* _Problem requirements_:
Give all the records again, with no alterations.

* _Data entries_:
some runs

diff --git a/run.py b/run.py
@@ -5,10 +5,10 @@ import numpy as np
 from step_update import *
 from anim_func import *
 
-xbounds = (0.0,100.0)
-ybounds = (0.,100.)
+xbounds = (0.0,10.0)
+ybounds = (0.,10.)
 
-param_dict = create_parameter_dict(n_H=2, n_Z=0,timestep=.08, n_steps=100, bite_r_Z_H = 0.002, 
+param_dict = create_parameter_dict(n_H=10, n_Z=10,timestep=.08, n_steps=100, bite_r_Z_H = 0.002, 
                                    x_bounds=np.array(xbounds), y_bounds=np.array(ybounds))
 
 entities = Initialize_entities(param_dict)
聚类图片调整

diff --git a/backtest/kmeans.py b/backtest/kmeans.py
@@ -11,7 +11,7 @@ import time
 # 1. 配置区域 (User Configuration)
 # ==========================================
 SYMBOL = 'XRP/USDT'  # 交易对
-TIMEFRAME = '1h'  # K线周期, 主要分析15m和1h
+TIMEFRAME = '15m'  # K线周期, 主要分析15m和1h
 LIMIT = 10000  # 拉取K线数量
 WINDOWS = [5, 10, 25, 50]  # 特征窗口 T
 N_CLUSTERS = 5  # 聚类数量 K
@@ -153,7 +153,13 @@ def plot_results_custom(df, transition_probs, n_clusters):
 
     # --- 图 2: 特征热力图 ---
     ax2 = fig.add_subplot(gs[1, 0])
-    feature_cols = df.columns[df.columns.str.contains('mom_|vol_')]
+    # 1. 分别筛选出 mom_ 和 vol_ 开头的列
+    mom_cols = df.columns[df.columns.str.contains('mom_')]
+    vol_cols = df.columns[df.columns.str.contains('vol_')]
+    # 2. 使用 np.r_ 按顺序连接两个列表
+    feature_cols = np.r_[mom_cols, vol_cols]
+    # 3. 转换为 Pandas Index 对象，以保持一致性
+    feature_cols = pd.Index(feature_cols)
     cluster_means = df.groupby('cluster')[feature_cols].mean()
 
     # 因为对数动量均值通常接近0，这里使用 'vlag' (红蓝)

* _Answer space_:
some runs

diff --git a/run.py b/run.py
@@ -5,10 +5,10 @@ import numpy as np
 from step_update import *
 from anim_func import *
 
-xbounds = (0.0,100.0)
-ybounds = (0.,100.)
+xbounds = (0.0,10.0)
+ybounds = (0.,10.)
 
-param_dict = create_parameter_dict(n_H=2, n_Z=0,timestep=.08, n_steps=100, bite_r_Z_H = 0.002, 
+param_dict = create_parameter_dict(n_H=10, n_Z=10,timestep=.08, n_steps=100, bite_r_Z_H = 0.002, 
                                    x_bounds=np.array(xbounds), y_bounds=np.array(ybounds))
 
 entities = Initialize_entities(param_dict)
聚类图片调整

diff --git a/backtest/kmeans.py b/backtest/kmeans.py
@@ -11,7 +11,7 @@ import time
 # 1. 配置区域 (User Configuration)
 # ==========================================
 SYMBOL = 'XRP/USDT'  # 交易对
-TIMEFRAME = '1h'  # K线周期, 主要分析15m和1h
+TIMEFRAME = '15m'  # K线周期, 主要分析15m和1h
 LIMIT = 10000  # 拉取K线数量
 WINDOWS = [5, 10, 25, 50]  # 特征窗口 T
 N_CLUSTERS = 5  # 聚类数量 K
@@ -153,7 +153,13 @@ def plot_results_custom(df, transition_probs, n_clusters):
 
     # --- 图 2: 特征热力图 ---
     ax2 = fig.add_subplot(gs[1, 0])
-    feature_cols = df.columns[df.columns.str.contains('mom_|vol_')]
+    # 1. 分别筛选出 mom_ 和 vol_ 开头的列
+    mom_cols = df.columns[df.columns.str.contains('mom_')]
+    vol_cols = df.columns[df.columns.str.contains('vol_')]
+    # 2. 使用 np.r_ 按顺序连接两个列表
+    feature_cols = np.r_[mom_cols, vol_cols]
+    # 3. 转换为 Pandas Index 对象，以保持一致性
+    feature_cols = pd.Index(feature_cols)
     cluster_means = df.groupby('cluster')[feature_cols].mean()
 
     # 因为对数动量均值通常接近0，这里使用 'vlag' (红蓝)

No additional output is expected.